Data excerpts Start Marker

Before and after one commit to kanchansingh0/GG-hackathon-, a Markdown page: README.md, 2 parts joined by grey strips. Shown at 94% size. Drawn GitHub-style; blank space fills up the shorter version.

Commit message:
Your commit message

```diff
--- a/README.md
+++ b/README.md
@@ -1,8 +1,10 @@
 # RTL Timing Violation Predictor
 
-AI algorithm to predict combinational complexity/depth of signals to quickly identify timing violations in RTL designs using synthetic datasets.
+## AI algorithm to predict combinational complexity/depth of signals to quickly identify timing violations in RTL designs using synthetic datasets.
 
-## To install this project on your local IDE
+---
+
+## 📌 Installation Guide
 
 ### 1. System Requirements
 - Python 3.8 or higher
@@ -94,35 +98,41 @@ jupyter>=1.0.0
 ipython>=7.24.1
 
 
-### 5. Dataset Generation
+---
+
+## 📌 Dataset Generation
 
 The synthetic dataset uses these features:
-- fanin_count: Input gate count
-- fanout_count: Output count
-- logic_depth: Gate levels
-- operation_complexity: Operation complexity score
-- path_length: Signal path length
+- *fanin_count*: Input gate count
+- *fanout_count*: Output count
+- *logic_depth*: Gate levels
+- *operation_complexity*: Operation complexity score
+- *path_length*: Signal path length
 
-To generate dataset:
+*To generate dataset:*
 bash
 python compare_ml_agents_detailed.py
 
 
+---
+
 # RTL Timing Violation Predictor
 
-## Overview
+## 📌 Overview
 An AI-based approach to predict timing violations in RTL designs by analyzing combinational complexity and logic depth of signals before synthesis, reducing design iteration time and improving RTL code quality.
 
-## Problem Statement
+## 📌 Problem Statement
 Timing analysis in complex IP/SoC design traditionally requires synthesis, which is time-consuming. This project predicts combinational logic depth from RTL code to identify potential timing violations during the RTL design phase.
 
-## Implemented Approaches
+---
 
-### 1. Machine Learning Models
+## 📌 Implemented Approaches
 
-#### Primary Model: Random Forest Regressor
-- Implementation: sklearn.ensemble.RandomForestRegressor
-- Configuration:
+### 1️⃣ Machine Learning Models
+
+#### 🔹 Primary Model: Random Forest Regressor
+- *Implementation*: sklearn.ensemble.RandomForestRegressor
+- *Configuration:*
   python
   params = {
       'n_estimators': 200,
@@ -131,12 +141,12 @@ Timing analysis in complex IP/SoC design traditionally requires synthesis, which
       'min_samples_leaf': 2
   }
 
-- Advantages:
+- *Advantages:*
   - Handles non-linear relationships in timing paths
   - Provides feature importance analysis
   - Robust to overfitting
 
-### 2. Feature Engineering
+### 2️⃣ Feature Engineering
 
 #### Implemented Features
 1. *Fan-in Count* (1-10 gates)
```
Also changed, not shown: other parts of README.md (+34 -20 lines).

Data excerpts End Marker

Directions for this task:
Each entry is to be given again, exactly as it stands.

Result for this exercise:
Before and after one commit to kanchansingh0/GG-hackathon-, a Markdown page: README.md, 2 parts joined by grey strips. Shown at 94% size. Drawn GitHub-style; blank space fills up the shorter version.

Commit message:
Your commit message

```diff
--- a/README.md
+++ b/README.md
@@ -1,8 +1,10 @@
 # RTL Timing Violation Predictor
 
-AI algorithm to predict combinational complexity/depth of signals to quickly identify timing violations in RTL designs using synthetic datasets.
+## AI algorithm to predict combinational complexity/depth of signals to quickly identify timing violations in RTL designs using synthetic datasets.
 
-## To install this project on your local IDE
+---
+
+## 📌 Installation Guide
 
 ### 1. System Requirements
 - Python 3.8 or higher
@@ -94,35 +98,41 @@ jupyter>=1.0.0
 ipython>=7.24.1
 
 
-### 5. Dataset Generation
+---
+
+## 📌 Dataset Generation
 
 The synthetic dataset uses these features:
-- fanin_count: Input gate count
-- fanout_count: Output count
-- logic_depth: Gate levels
-- operation_complexity: Operation complexity score
-- path_length: Signal path length
+- *fanin_count*: Input gate count
+- *fanout_count*: Output count
+- *logic_depth*: Gate levels
+- *operation_complexity*: Operation complexity score
+- *path_length*: Signal path length
 
-To generate dataset:
+*To generate dataset:*
 bash
 python compare_ml_agents_detailed.py
 
 
+---
+
 # RTL Timing Violation Predictor
 
-## Overview
+## 📌 Overview
 An AI-based approach to predict timing violations in RTL designs by analyzing combinational complexity and logic depth of signals before synthesis, reducing design iteration time and improving RTL code quality.
 
-## Problem Statement
+## 📌 Problem Statement
 Timing analysis in complex IP/SoC design traditionally requires synthesis, which is time-consuming. This project predicts combinational logic depth from RTL code to identify potential timing violations during the RTL design phase.
 
-## Implemented Approaches
+---
 
-### 1. Machine Learning Models
+## 📌 Implemented Approaches
 
-#### Primary Model: Random Forest Regressor
-- Implementation: sklearn.ensemble.RandomForestRegressor
-- Configuration:
+### 1️⃣ Machine Learning Models
+
+#### 🔹 Primary Model: Random Forest Regressor
+- *Implementation*: sklearn.ensemble.RandomForestRegressor
+- *Configuration:*
   python
   params = {
       'n_estimators': 200,
@@ -131,12 +141,12 @@ Timing analysis in complex IP/SoC design traditionally requires synthesis, which
       'min_samples_leaf': 2
   }
 
-- Advantages:
+- *Advantages:*
   - Handles non-linear relationships in timing paths
   - Provides feature importance analysis
   - Robust to overfitting
 
-### 2. Feature Engineering
+### 2️⃣ Feature Engineering
 
 #### Implemented Features
 1. *Fan-in Count* (1-10 gates)
```
Also changed, not shown: other parts of README.md (+34 -20 lines).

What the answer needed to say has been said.